Parents expressed their anger at Rochester Community Public Schools administrators and school board members during a Monday meeting. Parents are demanding the school board fire Superintendent Robert Shaner, then tender their resignations.
The parents’ pique was prompted by revelations school employees were monitoring parents’ social media accounts, compiling dossiers of publicly disgruntled mothers and fathers, and phoning parents’ employers, which, in the case of Elena Dinverno, resulted in her firing.
The backlash from the incendiary language in a recent letter from the National School Board Association to President Biden asking for federal law enforcement to intervene on outspoken parents at school board meetings escalated this week when the group’s Ohio and Missouri chapters withdrew their respective memberships.
The Missouri School Boards Association in announcing its departure said the national group “demonstrated it does not currently align with MSBA’s guiding principles of local governance.”
The Ohio chapter was more direct, saying in its letter Monday that its departure was a “direct result” of the Sept. 29 letter to Biden.
Frustration at school boards boiled over for some parents and activists who protested outside of the Department of Justice building in Washington, D.C. Sunday.
A small crowd gathered for the “Parents Are Not ‘Domestic Terrorists’ Rally,” a reference to Merrick Garland’s Oct. 4 memorandum that called on the FBI to “use its authority” in response to the “disturbing spike in harassment, intimidation, and threats of violence against school administrators, board members, teachers, and staff.”

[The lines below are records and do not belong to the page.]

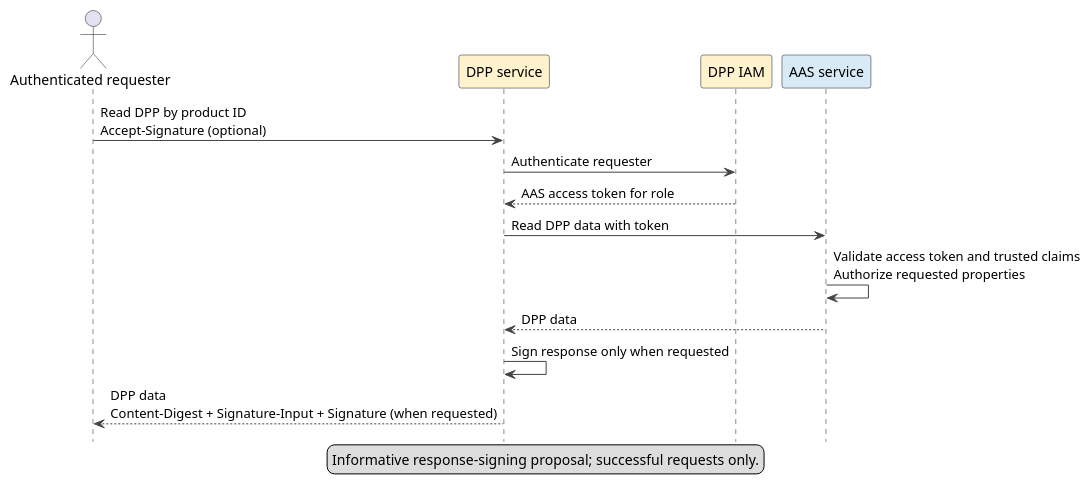
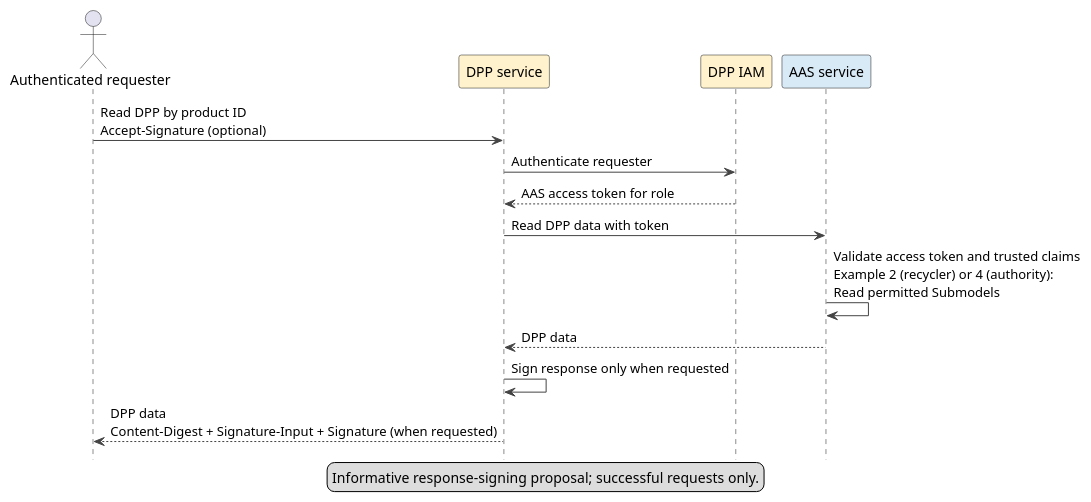
Before and after one commit to Martin187187/aas-specs-security: the diagram in documentation/IDTA-01004/modules/ROOT/partials/diagrams/dpp-authenticated-read.puml, drawn with PlantUML. The commit also changed 8 other files, not shown here.

```diff
--- a/documentation/IDTA-01004/modules/ROOT/partials/diagrams/dpp-authenticated-read.puml
+++ b/documentation/IDTA-01004/modules/ROOT/partials/diagrams/dpp-authenticated-read.puml
@@ -1,26 +1,26 @@
 @startuml
 ' Copyright (c) 2026 Industrial Digital Twin Association
 ' SPDX-License-Identifier: CC-BY-4.0
 
 skinparam shadowing false
 skinparam ArrowColor #444444
 hide footbox
 
 legend bottom
   Informative response-signing proposal; successful requests only.
 endlegend
 
 actor "Authenticated requester" as User
 participant "DPP service" as DPP #FFF2CC
 participant "DPP IAM" as IAM #FFF2CC
 participant "AAS service" as AAS #D9EAF7
 
 User -> DPP : Read DPP by product ID\nAccept-Signature (optional)
 DPP -> IAM : Authenticate requester
 IAM --> DPP : AAS access token for role
 DPP -> AAS : Read DPP data with token
-AAS -> AAS : Validate access token and trusted claims\nAuthorize requested properties
+AAS -> AAS : Validate access token and trusted claims\nExample 2 (recycler) or 4 (authority):\nRead permitted Submodels
 AAS --> DPP : DPP data
 DPP -> DPP : Sign response only when requested
 DPP --> User : DPP data\nContent-Digest + Signature-Input + Signature (when requested)
 @enduml
```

Garland’s statement followed a letter from the National School Board Association (NSBA) that asked the federal government to get involved in the alleged “immediate threat” of violence from parents against American public schools and education officials. The letter encouraged President Joe Biden’s administration to use statutes such as the USA PATRIOT Act to address actions that could be “equivalent to a form of domestic terrorism and hate crimes.”